Devil’s Bridge and Little Horse Trail aren’t great for those seeking top-of-the-mountain solitude, but they will treat you to “is this heaven or...?” views.
There are parking fees at the trailhead lots which will cover your day of hikes in Sedona. The Devil’s Bridge & Cathedral Rock lots are small and fill quickly, so get there early, especially if it is a weekend.
I spent several days in Phoenix prior to Laura arriving, and then she and I also enjoyed some Phoenix food & hiking, so these places deserve a quick mention.
Many of these restaurants already received accolades in my Phoenix post from last January: Yupha’s Thai Kitchen, Joyride Tacos, and Federal Pizza. They deserve all the shout outs they can get, because they are truly delicious and my top go-tos any time I return to Phoenix (which means I will 100% be eating at all these places when I am in Phoenix again next week).
Azukar Coffee and Cartel Coffee are two coffee shops that I visited.

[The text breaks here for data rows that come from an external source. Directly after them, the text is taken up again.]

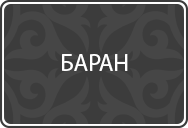
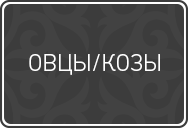
maxlength 70

Changed region(s): [[0.133, 0.4062, 0.8511, 0.5938]]

diff --git a/app/views/ad/edit/_form.scala.html b/app/views/ad/edit/_form.scala.html
@@ -128,7 +128,7 @@
 <div class="form-group">
   <label class="col-xs-2  textalign" for="textinput">Заголовок</label>  
   <div class="col-xs-6">
-  <input id="textinput" name="title" type="text" placeholder="" class="form-control input-md ssss" value="@ad.title" validation="not_null">
+  <input id="textinput" name="title" type="text" placeholder="" maxlength="70" class="form-control input-md ssss" value="@ad.title" validation="not_null">
   <span class="help-block">Максимальная длина 70 символов.</span>  
   </div>
 </div>
@@ -242,14 +242,23 @@
 </div>
 
     <div class="form-group">
-
-        <a map="yandex" class="mapSelect">Яндекс</a>
-        <a map="google" class="mapSelect">Google</a>
-
+  <label class="col-xs-2 textalign" for="selectbasic4"></label>
+  <div class="col-xs-5" style="position: absolute;padding-left: 150px;padding-top: 32px;">
+    <span>Укажите ваше расположение на карте</span>
+    <a href="technovision" class="kizilast" style="cursor: pointer;">Удалить метку</a>
+  </div>
+</div>
+<!-- BHHJAUSHASHFAS -->
+<div class="form-group" style="z-index:0;">
+  <div class="col-xs-5" >
+        <span class="input-group-btn">
+          <a map="yandex" class="mapSelect btn btn-default btn-sm "><b>Яндекс</b></a>
+          <a map="google" class="mapSelect btn btn-default btn-sm active"><b>Google</b></a>
+        </span>
         <div id="mouse_event_map"></div>
         <input type="hidden" value="" id="location" name="location">
-
-    </div>
+  </div>
+</div>
 
 <!-- Button -->
 

diff --git a/app/views/profile/info/edit/_edit.scala.html b/app/views/profile/info/edit/_edit.scala.html
@@ -168,15 +168,14 @@
 			</div>
 <!-- BTSHDJHFJ -->
 <div class="form-group">
-  <div class="col-xs-5" style="position: absolute;padding-left: 293px;padding-top: 23px;">
+  <div class="col-xs-5" style="width: 100%;position: absolute;padding-left: 278px;padding-top: 22px;">
     <span>Укажите ваше расположение на карте</span>
-    <a href="technovision" class="kizilast" style="cursor: pointer">Удалить метку</a>
+    <a href="technovision" class="kizilast" style="cursor: pointer;">Удалить метку</a>
   </div>
 </div>
 <!-- BTSHDJHFJ -->
 			<div class="form-group">
-
-					<div class="col-xs-5" style="margin-left: 137px;">
+				<div class="col-xs-5" style="margin-left: 130px;">
         			<span class="input-group-btn">
         			<a map="yandex" class="mapSelect btn btn-default btn-sm "><b>Яндекс</b></a>
         			<a map="google" class="mapSelect btn btn-default btn-sm active"><b>Google</b></a>

diff --git a/app/views/ad/create/_form.scala.html b/app/views/ad/create/_form.scala.html
@@ -122,7 +122,7 @@
 <div class="form-group" data-toggle="tooltip" data-placement="right" title="Заголовок должен отражать суть объявления и быть уникален.">
   <label class="col-xs-2 textalign" for="textinput">Заголовок</label>
   <div class="col-xs-6">
-  <input id="textinput" name="title" type="text" placeholder="" class="form-control input-md next ssss" validation="not_null">
+  <input id="textinput" name="title" type="text" placeholder="" maxlength="70" class="form-control input-md next ssss" validation="not_null">
   <span class="help-block">Максимальная длина 70 символов.</span>
   </div>
 </div>

diff --git a/app/views/_navbar.scala.html b/app/views/_navbar.scala.html
@@ -24,7 +24,7 @@
 			<li data-value="ЛОШАДЬ"><a href="@routes.Ads.horse" class="PFBSPR-14">ЛОШАДЬ </a></li>
 			<li data-value="ВЕРБЛЮД"><a href="@routes.Ads.camel" class="PFBSPR-14" >ВЕРБЛЮД </a></li>
 			<li data-value="КОРОВА"><a href="@routes.Ads.cow" class="PFBSPR-14">КОРОВА </a></li>
-			<li data-value="БАРАН"><a href="@routes.Ads.cam" class="PFBSPR-14">БАРАН </a></li>
+			<li data-value="БАРАН"><a href="@routes.Ads.cam" class="PFBSPR-14">ОВЦЫ/КОЗЫ </a></li>
 			<li data-value="ДРУГИЕ"><a href="@routes.Ads.other" class="PFBSPR-14">ДРУГИЕ </a></li>
           </ul>
         </li>
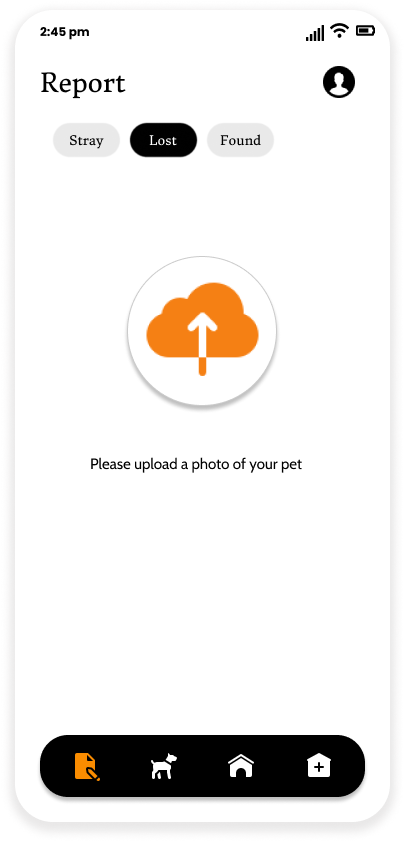
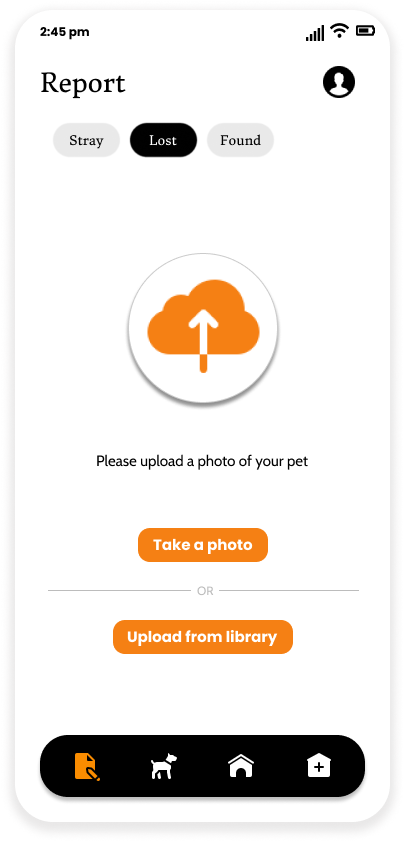
Final

diff --git a/docs/index.html b/docs/index.html
@@ -63,10 +63,23 @@
             proximity and availability.
           </p>
 
-          <div id="tt">1. Uploading photos</div>
+          <div id="tt">1. Initial Stray report prompt</div>
           <p>
-            Users are first asked to upload a photo of the animal. Users have
-            the option of uploading multiple photos and deleting photos
+            Initially, users are advised to check if the animal has a tag with
+            owner and/or animal information. A Found report should be filed if a
+            tag does exist on the animal.
+          </p>
+          <br />
+
+          <img id="ss" src="Home0.png" />
+
+          <br /><br /><br />
+
+          <div id="tt">2. Uploading photos</div>
+          <p>
+            Users are first asked to upload a photo of the animal. Users also
+            have the option of capturing a photo or uploading one from their
+            library, uploading and deleting multiple photos.
           </p>
           <br />
 
@@ -75,27 +88,57 @@
           <img id="ss" src="Home2.png" />
           <br /><br /><br />
 
-          <div id="tt">2. Sharing Location</div>
+          <div id="tt">3. Sharing Location</div>
           <p>
-            Next, users are asked to share location information so that the
-            animal shelter employees can track the reported animal.
+            Next, users are asked to share location information so that animal
+            shelter employees can track the reported animal. Users here have the
+            option of manually setting the location on the map or searching for
+            the location.
           </p>
           <br />
 
           <img id="ss" src="Home3.png" />
+          <img id="ss" src="Home9.png" />
+          <img id="ss" src="Home10.png" />
 
           <br /><br /><br />
-          <div id="tt">3. Details of the Animal</div>
+          <div id="tt">4. Final step of a Stray report</div>
           <p>
-            Users are then asked to describe the animal they intend to report.
-            They are required to check if the animal has owner information on
-            it's tag (if it exists). The animal will be reported as "Found" or
-            "Stray" depending on the existence of tag and owner information.
-            Users are also asked to mention other necessary information such as
-            the behaviour of the animal, type of the animal, it's size etc.
+            Users are then asked for certain details about the animal(s) they
+            intend to report. Personal details will be automatically filled in
+            using the information on the user profile. Whereas details such as
+            'No of animals' and 'Animal type' will be manually filled in. Users
+            are also given the option of provinding a description of the animal
+            including any necessary details.
           </p>
           <br />
           <img id="ss" src="Home4.png" />
+
+          <br /><br /><br />
+
+          <div id="tt">5. Initial Found report prompt</div>
+          <p>
+            Initially, users are advised to check the Lost section on the
+            Animals tab to see if the pet they've found has been reported
+            missing. Users are also given tips on what to do when they find a
+            missing pet.
+          </p>
+          <br />
+
+          <img id="ss" src="Home00.png" />
+          <img id="ss" src="Home000.png" />
+
+          <br /><br /><br />
+          <div id="tt">6. Final step of a Found report</div>
+          <p>
+            Users are then asked to fill in the information on the tag of the
+            animal. This includes details such as animal name, owner name and
+            phone number.
+          </p>
+          <br />
+          <img id="ss" src="Home4.png" />
+
+          <br /><br /><br />
         </div>
       </div>
     </div>

diff --git a/docs/lost.html b/docs/lost.html
@@ -60,10 +60,23 @@
             availability.
           </p>
 
-          <div id="tt">1. Uploading photos</div>
+          <div id="tt">1. Initial Lost report prompt</div>
           <p>
-            Users are first asked to upload a photo of the animal. Users have
-            the option of uploading multiple photos and deleting photos
+            Initially, users are advised to check the Found section on the
+            Animals tab to see if their missing pet has been reported found.
+            Users are also given tips on what to do when their pet goes missing.
+          </p>
+          <br />
+
+          <img id="ss" src="Homelo.png" />
+          <img id="ss" src="Homeltips.png" />
+
+          <br /><br /><br />
+          <div id="tt">2. Uploading photos</div>
+          <p>
+            Users are first asked to upload a photo of the animal. Users also
+            have the option of capturing a photo or uploading one from their
+            library, uploading and deleting multiple photos.
           </p>
           <br />
 
@@ -72,7 +85,7 @@
           <img id="ss" src="Home6.png" />
           <br /><br /><br />
 
-          <div id="tt">2. Personal Information</div>
+          <div id="tt">3. Personal Information</div>
           <p>
             Users are then asked to provide their personal information so that
             they can be notified when their missing pet has been found via a
@@ -83,7 +96,7 @@
           <img id="ss" src="Home7.png" />
 
           <br /><br /><br />
-          <div id="tt">3. Details of the Pet</div>
+          <div id="tt">4. Details of the Pet</div>
           <p>
             Users are then asked to describe their missing pet in detail so that
             the details can be put on the respective lost report. Users are

diff --git a/docs/home.html b/docs/home.html
@@ -59,16 +59,16 @@
           <div id="ttt">Introduction</div>
           <p>
             Centralized Animal Rescue or CAR is a technology that aims to
-            centralize Animal Rescue and Pet care. Targeted to help shelters and
+            centralize animal rescue and pet care. Targeted to help shelters and
             clinics that do not have the resources to host their own website or
-            mobile app, CAR hosts information about animal shelters, veterinary
+            mobile apps, CAR hosts information about animal shelters, veterinary
             clinics, animals available for adoption and foster-care,
             lost/found/stray animals in the neighborhood.
             <br />
             <br />
 
             &#160;&#160;&#160;&#160;&#160; CAR helps users find their missing
-            pets, or report Stray animals. A Stray/Lost/Found report triggers
+            pets, or report stray animals. A Stray/Lost/Found report triggers
             alerts to be sent to many animal shelters based on proximity and
             availability. Animal shelter employees recieve alerts and rescue the
             animal or help users find their missing pets based on the type of

diff --git a/docs/td.html b/docs/td.html
@@ -56,7 +56,7 @@
           <div id="ttt">Veterinary Clinics in the Neighborhood</div>
           <p>
             Centralized Animal Rescue hosts information about Veterinary Clinics
-            in the user's neighborhood. Users can look up individual clinic
+            in the users' neighborhood. Users can look up individual clinic
             information or book appointments by comparing available slots in
             many clinics.
           </p>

Azukar is close to South Mountain, the area where I was staying, featuring a fireplace and funky wall art, two things that I love about a good coffee shop. The mocha had the spicy kick of Mexican chocolate—I’m not a huge fan of that, but if you are, then you’d dig Azukar’s mocha. Cartel is a coffee shop placed unceremoniously in a strip mall, but featuring delicious mochas in a “coffee lab” vibe. With that said, in my two visits to this place over the years, it has always been crowded, with seating difficult to find.
Zinburger was a new restaurant that I tried with Laura. We stopped for dinner at the one in the Camelback neighborhood, and I was delighted to enjoy the most delicious gluten-free bun that I’ve had to date. For that reason alone, Zinburger easily won over my affections.
And as I’ve mentioned before, South Mountain is my place, and where I spend the majority of my time when I’m alone in Phoenix. It has several miles of hikes and despite being in the middle of the city, you’ll feel like you’re in the middle of a cactus-clad desert wilderness.
New to Airbnb?
Get up to $55 off your first stay with Airbnb using my referral code! We stayed in an Airbnb both in Phoenix and Sedona and loved them both—they are often more affordable than a hotel, and make the dream of living like a local a reality!